We parse the word. "Re" means to do again. For "vision," I draw a pair of goofy glasses on the board. Revision doesn't mean editing or proofreading. It literally means to see again, with fresh eyes.
Often, those fresh eyes see something I don't want to look at. Like an entire scene or poem from a book that's not working. Ouch. But my revision glasses work like the glasses I put on every morning. They help me see better. If I tried to drive the story without them, I'd be all over the road.
Today, I'm revising my middle grade yearbook-in-verse, THE COUGAR CHRONICLE.
Here is a persona poem in the voice of a girl from my fictional fifth grade class. My writer friend Marjory Bancroft said, "I got nothing in this poem -- no sense of story, rhythm, character, personality."
Ode to My Twin
By Sydney Costley
I love the whooshing sound
when the glass doors open
and kids rush out for recess.
Basketball, four square, tag,
laughing, yelling, running.
But then Ashlie had to start
teaching all the girls cheers.
If Mary Rose wants to
prance around copying
stuck up Ashlie Hauk
I got no time for her.
I told her so.
And she said, "Fine."
I went behind the school to hide.
My sister Sonya followed me.
She said, "Cheerleading's dumb.
I'd rather make a jump shot
than jump for joy when some boy scores."
We played hoops one on one
for the rest of recess, me and my
number one BFF,
I sat on Marjory's comments for months, hoping I could rescue the poem. I liked how it described recess, touched on problems Sydney was having with her friend (a thread that shows up later in the story), and developed the relationship between Sydney and her twin.

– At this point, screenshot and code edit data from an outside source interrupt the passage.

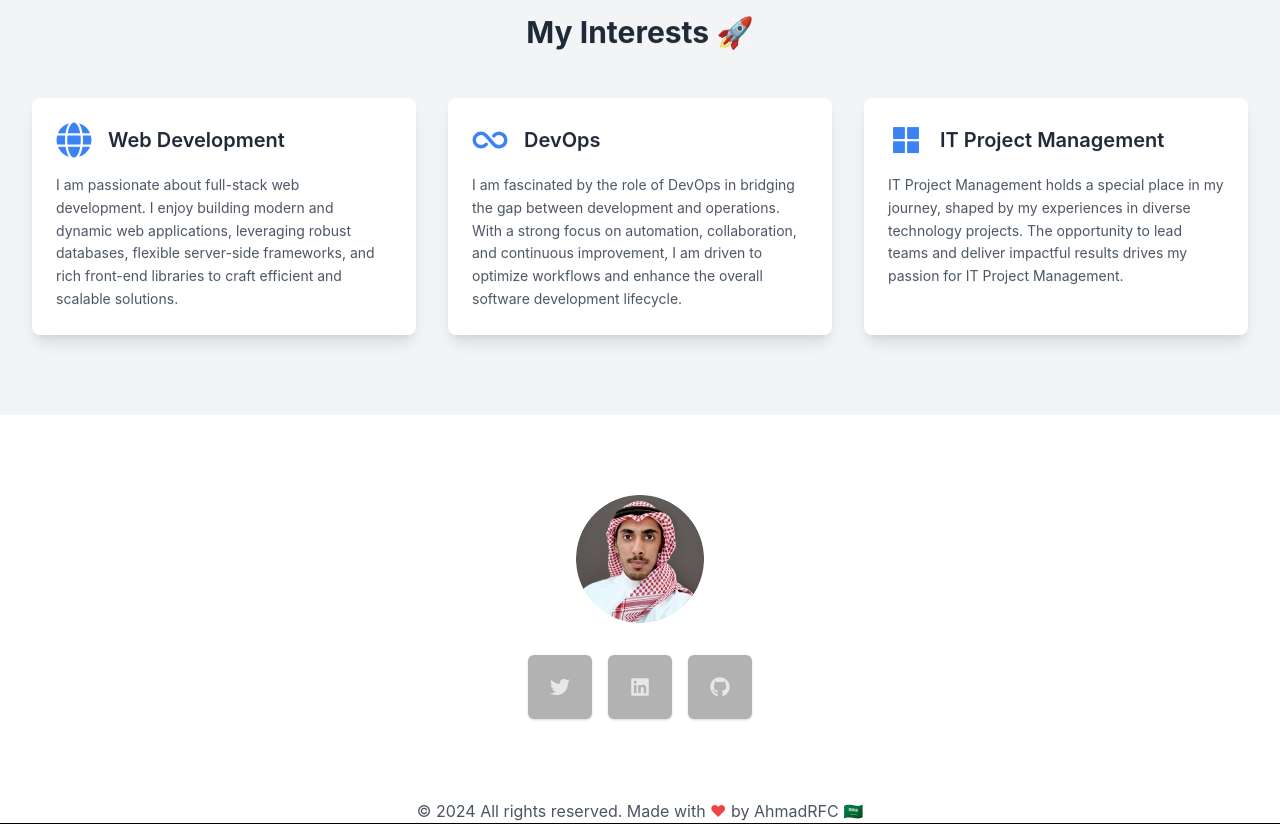
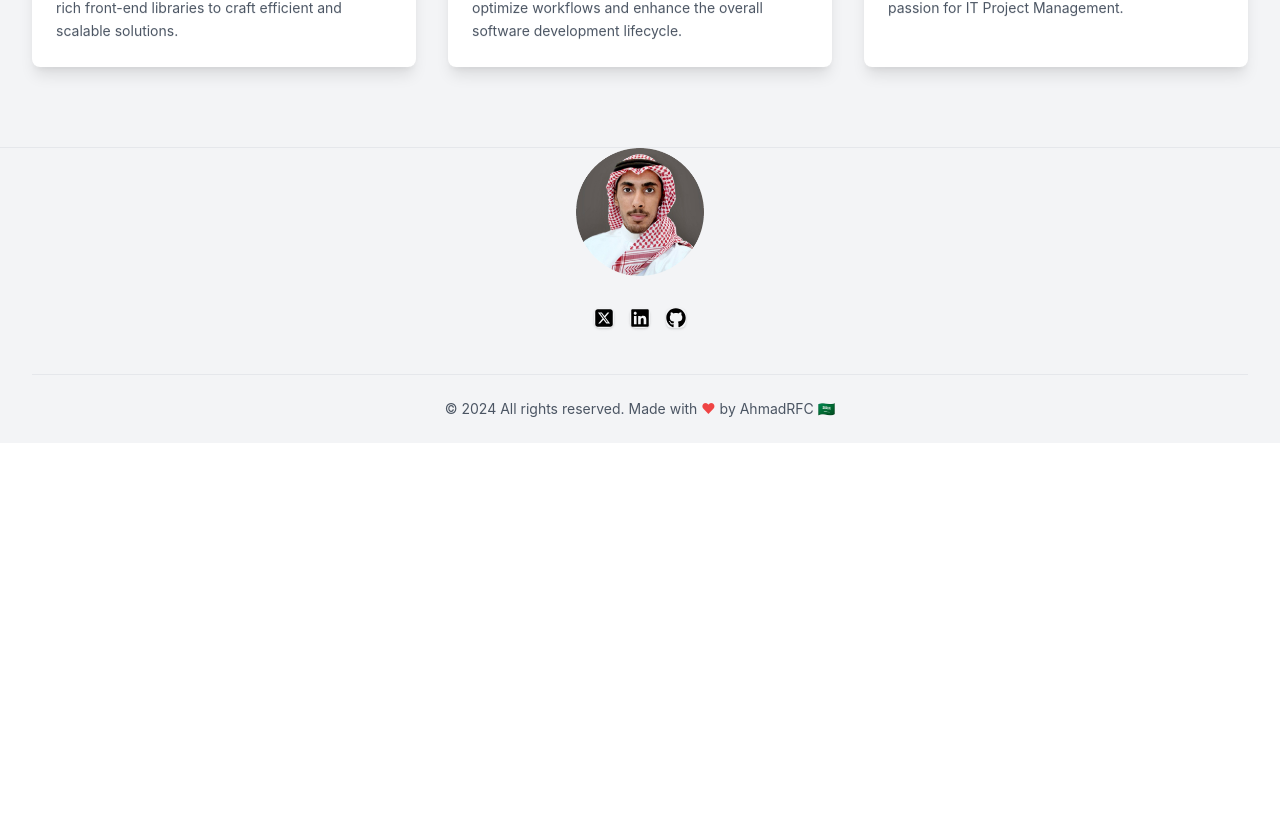
Before and after one commit to AhmadRFC/my-portfolio, a React (Create React App) app: page / in a window 1280 px wide. Shown: the part 866-1690 px from the top of the page. After the commit the page ends 1309 px from the top, so only its background shows below. Built offline with nearby package versions, Linux system fonts and the light colour scheme.

Commit message:
Fix layout issues and eliminate excess whitespace at page bottom

```diff
--- a/package.json
+++ b/package.json
@@ -10,7 +10,7 @@
     "lucide-react": "^0.427.0",
     "react": "^18.3.1",
     "react-dom": "^18.3.1",
-    "react-icons": "^5.2.1",
+    "react-icons": "^5.3.0",
     "react-router-dom": "^6.26.0",
     "react-scripts": "5.0.1",
     "react-simple-typewriter": "^5.0.1",
--- a/src/App.js
+++ b/src/App.js
@@ -26,7 +26,7 @@ const App = () => {
     <Router>
       <div className="flex flex-col min-h-screen">
         <Navbar />
-        <main className="flex-grow">
+        <main className="flex-grow flex flex-col">
           <Suspense fallback={<div>Loading...</div>}>
             <Routes>
               {["", "home", "projects", "resume"].map((path, index) => (
@@ -35,6 +35,7 @@ const App = () => {
                   path={path === "" ? "/" : `/${path}`}
                   element={
                     <motion.div
+                      className="flex-grow flex flex-col"
                       initial="initial"
                       animate="in"
                       exit="out"
--- a/src/components/layout/Footer.js
+++ b/src/components/layout/Footer.js
@@ -1,56 +1,46 @@
 import React from "react";
 import logo from '../../assets/images/logo.png';
-import { FaTwitter, FaLinkedin, FaGithub } from "react-icons/fa";
+import { FaLinkedin, FaGithub } from "react-icons/fa";
+import { FaSquareXTwitter } from "react-icons/fa6"
+import { motion } from "framer-motion";
 
 const Footer = () => {
   const currentYear = new Date().getFullYear();
   return (
-    <div className="w-full h-auto pt-20 border-b-[1px] border-b-black grid grid-cols-1 place-items-center md:grid-cols-1 lgl:grid-cols-1 gap-20">
-      <div className="w-full h-full flex flex-col items-center gap-8">
+    <motion.div
+      className="w-full pt-10 border-t border-gray-200 bg-gray-100"
+      initial={{ opacity: 0, y: 50 }}
+      animate={{ opacity: 1, y: 0 }}
+      transition={{ duration: 0.5 }}
+    >
+      <div className="max-w-7xl mx-auto px-4 sm:px-6 lg:px-8">
+        <div className="flex flex-col items-center gap-8 pb-10">
           <img className="w-32" src={logo} alt="logo" />
           <div className="flex gap-4">
-          <a
-            href="https://twitter.com/AhmadRFC"
-            target="_blank"
-            rel="noreferrer"
-          >
-            <span className="w-16 h-16 bg-black bg-opacity-30 text-gray-200 text-xl inline-flex items-center justify-center rounded-md shadow-shadowOne transform hover:bg-opacity-40 hover:-translate-y-2 transition-all hover:text-designColor cursor-pointer duration-300">
-              <FaTwitter />
+            <a href="https://twitter.com/AhmadRFC" target="_blank" rel="noreferrer">
+              <span className="w-12 h-12 text-xl inline-flex items-center justify-center rounded-md shadow-shadowOne transform hover:bg-opacity-40 hover:-translate-y-1 transition-all hover:text-designColor cursor-pointer duration-300">
+                <FaSquareXTwitter />
               </span>
             </a>
-          <a
-            href="https://www.linkedin.com/in/ahmad-alabbasei-13086326b/"
-            target="_blank"
-            rel="noreferrer"
-          >
-            <span className="w-16 h-16 bg-black bg-opacity-30 text-gray-200 text-xl inline-flex items-center justify-center rounded-md shadow-shadowOne transform hover:bg-opacity-40 hover:-translate-y-2 transition-all hover:text-designColor cursor-pointer duration-300">
+            <a href="https://www.linkedin.com/in/ahmad-alabbasei-13086326b/" target="_blank" rel="noreferrer">
+              <span className="w-12 h-12 text-xl inline-flex items-center justify-center rounded-md shadow-shadowOne transform hover:bg-opacity-40 hover:-translate-y-1 transition-all hover:text-designColor cursor-pointer duration-300">
                 <FaLinkedin />
               </span>
             </a>
-          <a
-            href="https://github.com/AhmadRFC"
-            target="_blank"
-            rel="noreferrer"
-          >
-            <span className="w-16 h-16 bg-black bg-opacity-30 text-gray-200 text-xl inline-flex items-center justify-center rounded-md shadow-shadowOne transform hover:bg-opacity-40 hover:-translate-y-2 transition-all hover:text-designColor cursor-pointer duration-300">
+            <a href="https://github.com/AhmadRFC" target="_blank" rel="noreferrer">
+              <span className="w-12 h-12 text-xl inline-flex items-center justify-center rounded-md shadow-shadowOne transform hover:bg-opacity-40 hover:-translate-y-1 transition-all hover:text-designColor cursor-pointer duration-300">
                 <FaGithub />
               </span>
             </a>
           </div>
         </div>
-      <div className="lgl:flex justify-center gap-52">
-        {" "}
-        <p className="text-gray-600 flex justify-center select-none">
-          &copy; {currentYear}&nbsp;All rights reserved. Made with&nbsp;
-          <span className="text-red-500">&hearts;&nbsp;</span>by&nbsp;
-          <a className="text-designColor"
-            href="https://github.com/AhmadRFC"
-            target="_blank"
-            rel="noreferrer"
-          >AhmadRFC 🇸🇦</a>
+        <div className="border-t border-gray-200 py-6">
+          <p className="text-gray-600 text-sm text-center">
+            &copy; {currentYear} All rights reserved. Made with <span className="text-red-500">&hearts;</span> by <a className="text-designColor" href="https://github.com/AhmadRFC" target="_blank" rel="noreferrer">AhmadRFC 🇸🇦</a>
           </p>
         </div>
       </div>
+    </motion.div>
   );
 };
 
--- a/src/components/layout/Navbar.js
+++ b/src/components/layout/Navbar.js
@@ -2,7 +2,8 @@ import React, { useState, useEffect } from "react";
 import { Link, useLocation } from "react-router-dom";
 import { motion } from "framer-motion";
 import { FiMenu, FiX } from "react-icons/fi";
-import { FaTwitter, FaLinkedin, FaGithub } from "react-icons/fa";
+import { FaLinkedin, FaGithub } from "react-icons/fa";
+import { FaSquareXTwitter } from "react-icons/fa6"
 import { navLinksdata } from "../../utils/constants";
 import logo from '../../assets/images/logo.png';
 
@@ -60,7 +61,7 @@ const Navbar = () => {
           <div className="hidden md:block">
             <div className="ml-4 flex items-center md:ml-6">
               <a href="https://twitter.com/AhmadRFC" target="_blank" rel="noopener noreferrer" className="text-gray-700 hover:text-gray-900 px-3 py-2">
-                <FaTwitter />
+                <FaSquareXTwitter />
               </a>
               <a href="https://www.linkedin.com/in/ahmad-alabbasei-13086326b/" target="_blank" rel="noopener noreferrer" className="text-gray-700 hover:text-gray-900 px-3 py-2">
                 <FaLinkedin />
--- a/src/components/projects/ProjectsCard.js
+++ b/src/components/projects/ProjectsCard.js
@@ -6,7 +6,10 @@ const ProjectsCard = ({ title, des, src, github, technologies }) => {
   return (
     <motion.div
       className="bg-white rounded-lg shadow-lg overflow-hidden"
-      whileHover={{ y: -5 }}
+      whileHover={{
+        y: -5,
+        boxShadow: "0 10px 20px rgba(0,0,0,0.2)",
+      }}
       transition={{ type: "spring", stiffness: 300 }}
     >
       <img
--- a/src/index.css
+++ b/src/index.css
@@ -1,15 +1,6 @@
 @tailwind base;
 @tailwind components;
 @tailwind utilities;
-
-body {
-  margin: 0;
-  font-family: -apple-system, BlinkMacSystemFont, 'Segoe UI', 'Roboto', 'Oxygen',
-    'Ubuntu', 'Cantarell', 'Fira Sans', 'Droid Sans', 'Helvetica Neue',
-    sans-serif;
-  -webkit-font-smoothing: antialiased;
-  -moz-osx-font-smoothing: grayscale;
-}
 
 code {
   font-family: source-code-pro, Menlo, Monaco, Consolas, 'Courier New',
@@ -19,3 +10,22 @@ code {
 .bannerIcon {
   @apply w-16 h-16 bg-black bg-opacity-25 text-gray-200 text-xl inline-flex items-center justify-center rounded-md shadow-shadowOne hover:bg-opacity-40 hover:-translate-y-1 transition-all hover:text-designColor cursor-pointer duration-300;
 }
+
+html, body, #root {
+  height: 100%;
+}
+
+body {
+  margin: 0;
+  padding: 0;
+  font-family: -apple-system, BlinkMacSystemFont, 'Segoe UI', 'Roboto', 'Oxygen',
+    'Ubuntu', 'Cantarell', 'Fira Sans', 'Droid Sans', 'Helvetica Neue',
+    sans-serif;
+  -webkit-font-smoothing: antialiased;
+  -moz-osx-font-smoothing: grayscale;
+}
+
+#root {
+  display: flex;
+  flex-direction: column;
+}
--- a/src/pages/Home.js
+++ b/src/pages/Home.js
@@ -5,10 +5,10 @@ import Interest from "../components/home/interest";
 
 const Home = () => {
   return (
-    <div className="flex flex-col">
+    <div className="flex flex-col flex-grow">
       <motion.section
         id="home"
-        className="min-h-screen flex items-center justify-center px-4 sm:px-6 lg:px-8"
+        className="flex-grow flex items-center justify-center px-4 sm:px-6 lg:px-8"
         initial={{ opacity: 0, y: 20 }}
         animate={{ opacity: 1, y: 0 }}
         transition={{ duration: 0.8 }}
```
Also changed, not shown: 1 other file (tests, documents, lock files or other folders). Lines whose indentation alone changed are shown as unchanged.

But the revision glasses told me it was time to chuck the poem and start over.
I used one of my favorite tricks and tried a different form, keeping in mind the story and character elements I liked in the original. So...let's see if an ekphrastic poem will work better for Sydney. She's a hands-on learner, likes phys ed, recess and Art. I took out a Van Gogh portrait that I use with elementary schoolers when we write self-portrait poems. Here is Sydney's new poem.
by Sydney Costley
Miss Hill said we could make a portrait
just like in art class, except instead of colors
we could use words to make the picture.
And I remembered that portrait
Ms. Musay showed us in Art
where Vincent Van Gogh painted his face green!
Blue green swirls all around him,
vines of blue crawling on his jacket.
It looked like his clothes wanted to move.
I know how that feels.
My name is Sydney.
My color is green.
My words say there is green grass behind me,
under my feet on the soccer field,
under my head when I look up at the sky.
My face has blue lines curving down
when Mary Rose spends recess learning cheers
from Ashlie Hauk instead of shooting hoops with me.
When I'm running, I like the way
the sun shines on my dark blue windbreaker
like waves sliding across the ocean.
I wish I could jump into my portrait poem,
forget about school and dive into that ocean.
I'd swim away.
What do you think? Did the revision glasses do their job?
(Sydney is thinking about playing with the shape of her poem, to give it a swirly feeling like Van Gogh's painting. -- Still revising!)